“He’s been given second life with respect to his fundraising numbers,” said Ford O’Connell, a Republican strategist and former campaign adviser to the McCain-Palin ticket. “A lot of would-be donors are willing to give to Rick Perry if he can just improve his debate performance.”
The D.C. and Iowa trips will wrap up a week that got off to a nasty start: On Sunday, his campaign woke to news reports that the West Texas land Perry’s family leased to hunt was once known by a racial slur.
But things improved dramatically: On Tuesday, New Jersey Gov. Chris Christie, a popular hold-out in the already crowded Republican field, announced he wasn’t entering the race. Not long after, former Alaska Gov. Sarah Palin followed suit. And on Wednesday, Perry released fundraising totals that showed he’d raked in an impressive $17 million in his first seven weeks as a candidate, compared to Romney’s $18 million over three months. In a primary season where fundraising totals are often a greater determiner of lasting power than poll numbers, the news bolstered Perry’s supporters, who have watched him fall behind Romney, and even Herman Cain, in polls in recent weeks.
“The fundraising ends that conversation,” Republican political consultant Matt Mackowiak said. “Perry and Romney are the only two that can fully fund the early primary states, that can really establish national organizations, that can prepare for Super Tuesday.”
But with the key Sept. 30 fundraising deadline behind him, political observers say Perry now has no excuse not to up his game in upcoming Republican debates. In recent performances, he has fallen prey to attacks on his stance on in-state tuition for illegal immigrants and his 2007 order making the HPV vaccine mandatory for young girls. And he has stumbled mightily, once offering a mostly nonsensical answer about Romney's penchant for changing policy positions when he clearly intended to be on the offensive.
O’Connell said in Tuesday’s Bloomberg/Washington Post debate in New Hampshire — a state whose primary Perry is unlikely to win — Perry must have a great night, and vastly improve his performance. But the following week’s GOP debate in Las Vegas is even more crucial, O’Connell said, because the early caucus state of Nevada is still largely up for grabs.

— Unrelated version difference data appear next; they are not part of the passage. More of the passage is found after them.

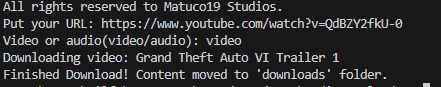
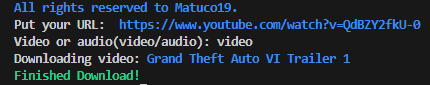
updated project
-added colors in text
-optimized the code
-changed the screenshot

diff --git a/main.py b/main.py
@@ -1,6 +1,9 @@
 from pytube import YouTube
-#code by Matuco19 Studios
-print("All rights reserved to Matuco19 Studios.")
+from colorama import Fore, Style
+s = Style.BRIGHT
+
+#code by Matuco19
+print(f"{s+Fore.BLUE} All rights reserved to Matuco19.")
 
 def download_media(url, output_path='downloads', media_type='audio'):
     try:
@@ -14,18 +17,18 @@ def download_media(url, output_path='downloads', media_type='audio'):
          
             media_stream = yt.streams.filter(only_video=True).first()
         else:
-            print("not supported format, using audio type.")
+            print(f"{s+Fore.RED} not supported format, using audio type.")
             media_stream = yt.streams.filter(only_audio=True).first()
             return
 
         
-        print(f"Downloading {media_type}: {yt.title}")
+        print(f"{s+Fore.RESET} Downloading {media_type}:{s+Fore.BLUE} {yt.title}")
         media_stream.download(output_path)
-        print("Finished Download! Content moved to 'downloads' folder.")
+        print(f"{s+Fore.GREEN} Finished Download! {s+Fore.RESET}")
 
     except Exception as e:
-        print(f"Shit! There is an error: {e}")
+        print(f"Shit! There is an error: {s+Fore.RED} {e} {s+Fore.RESET}")
 
 
-url = input("Put your URL: ")
-download_media(url, media_type=input("Video or audio(video/audio): "))
+url = input(f"{s+Fore.RESET} Put your URL: {s+Fore.BLUE} ")
+download_media(url, media_type=input(f"{s+Fore.RESET} Video or audio(video/audio): "))

diff --git a/README.md b/README.md
@@ -12,6 +12,7 @@ I used the following modules:
 
 ```
 - pytube
+- colorama
 ```
 
 <h3> Roadmap </h3>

“Herman Cain is not going to win the nomination,” O’Connell said. Perry “has to win over those Herman Cain supporters. And the best way to do that is with strong debate performances and better messaging.”

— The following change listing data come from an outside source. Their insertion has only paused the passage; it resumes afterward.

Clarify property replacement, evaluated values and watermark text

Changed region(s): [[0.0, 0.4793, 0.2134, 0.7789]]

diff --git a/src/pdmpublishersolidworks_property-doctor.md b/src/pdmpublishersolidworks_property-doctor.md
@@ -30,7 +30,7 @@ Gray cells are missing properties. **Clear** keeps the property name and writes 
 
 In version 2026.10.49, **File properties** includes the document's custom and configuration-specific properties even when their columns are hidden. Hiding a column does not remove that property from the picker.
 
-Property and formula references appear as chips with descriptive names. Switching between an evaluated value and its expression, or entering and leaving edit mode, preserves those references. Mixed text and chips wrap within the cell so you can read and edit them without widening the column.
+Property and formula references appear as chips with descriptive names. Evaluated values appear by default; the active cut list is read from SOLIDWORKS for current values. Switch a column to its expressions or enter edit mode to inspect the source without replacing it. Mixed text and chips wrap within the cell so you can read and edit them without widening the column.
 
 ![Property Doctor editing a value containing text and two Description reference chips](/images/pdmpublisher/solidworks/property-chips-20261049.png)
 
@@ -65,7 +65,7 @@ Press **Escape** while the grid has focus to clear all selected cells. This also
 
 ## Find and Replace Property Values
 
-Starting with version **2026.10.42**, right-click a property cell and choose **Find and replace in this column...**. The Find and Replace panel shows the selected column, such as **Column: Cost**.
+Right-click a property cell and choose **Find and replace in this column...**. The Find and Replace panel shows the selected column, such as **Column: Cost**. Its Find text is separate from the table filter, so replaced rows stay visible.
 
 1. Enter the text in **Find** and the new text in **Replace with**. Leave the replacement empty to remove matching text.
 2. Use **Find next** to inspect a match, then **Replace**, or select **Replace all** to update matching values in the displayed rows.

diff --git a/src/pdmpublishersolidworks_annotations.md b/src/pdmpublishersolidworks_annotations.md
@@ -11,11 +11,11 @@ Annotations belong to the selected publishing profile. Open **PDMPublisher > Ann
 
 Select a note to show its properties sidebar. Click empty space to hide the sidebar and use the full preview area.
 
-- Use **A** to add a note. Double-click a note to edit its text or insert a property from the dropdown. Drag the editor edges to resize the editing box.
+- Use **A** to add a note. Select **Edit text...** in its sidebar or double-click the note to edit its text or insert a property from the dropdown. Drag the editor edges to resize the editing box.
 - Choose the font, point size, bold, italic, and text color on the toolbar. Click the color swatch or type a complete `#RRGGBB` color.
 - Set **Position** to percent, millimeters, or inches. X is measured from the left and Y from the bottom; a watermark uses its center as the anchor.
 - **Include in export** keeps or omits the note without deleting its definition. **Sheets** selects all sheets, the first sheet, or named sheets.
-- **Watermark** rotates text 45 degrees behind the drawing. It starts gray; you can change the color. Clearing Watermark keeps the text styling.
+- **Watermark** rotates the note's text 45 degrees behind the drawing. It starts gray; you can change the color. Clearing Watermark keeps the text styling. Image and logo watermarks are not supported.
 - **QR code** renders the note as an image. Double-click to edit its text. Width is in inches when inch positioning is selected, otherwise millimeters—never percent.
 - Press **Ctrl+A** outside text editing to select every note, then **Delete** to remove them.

Mackowiak said Perry’s recent debate performances, coupled with Cain’s win in the Florida Straw Poll, unsettled some GOP voters, who started scanning the field for new candidates. But he said this week's developments move the campaign squarely into “Phase 2” — where the Republican field is firmly established, and it’s a Perry-Romney race.

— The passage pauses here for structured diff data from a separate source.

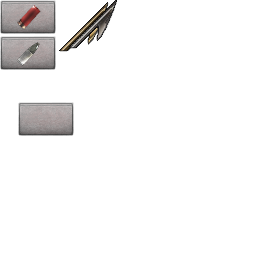
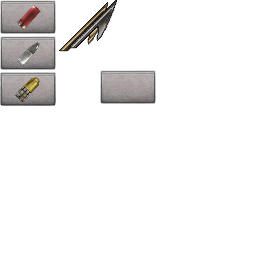
Added Grenade Launcher Ammo Box

Changed region(s): [[0.0, 0.2812, 0.3125, 0.5312], [0.375, 0.25, 0.625, 0.4062]]

diff --git a/README.md b/README.md
@@ -4,12 +4,14 @@ Mod for the game Barotrauma
 Added Items:
 Revolver Ammo Box (Container holding a maximum of 24 revolver rounds)
 Shotgun Ammo Box (Container holding a maximum of 12 shotgun shells)
+Grenade Launcher Ammo Box (Container holding a maximum of 4 grenades)
 Harpoonstack (Container holding a maximum of 12 harpoons)
 
-The revolver and shotgun ammo boxes are small items that can be stored anywhere.
-To make it a bit more realistic the harpoonstack is medium so it won't fit in a toolbox and some other containers.
+The ammo boxes are small items that can be stored anywhere except the harpoonstack.
+To make it a bit more realistic the harpoonstack is medium so it won't fit in a toolbox and some other small containers.
 
-A movable content window opens when any of the items are equiped to make reloading a little less clumsy. 
-If it annoys you, don't equip them, just use from the inventory. 
-Having two containers equiped(opened) at the same time is buggy. 
+A movable content window opens when any of the items are equiped(taken in had) to make reloading a little less clumsy. 
+(If you find that annoying, don't equip them, just use from the inventory.)
+
+Having two containers equiped at the same time is buggy. 
 The content window of one doesn't always appear even if they are not overlapping.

Now, he said, Perry needs to do two things that have evaded him thus far: Move from playing defense to playing offense, and from listing broad ideas to offering specifics.
“He’s done a very good job advertising what works in Texas,” Mackowiak said. “He hasn’t had time to be very specific about what he believes needs to happen.”
But don’t expect Perry’s opponents to give him that luxury. Trailing far down in the polls, Tea Party favorites like Michele Bachmann and Rick Santorum get their best airtime in the debates, platforms they’ve used to try to chip away at Perry’s conservative credentials.
“The gate is still open for Rick Perry,” O’Connell said, “but he’s got to get moving.”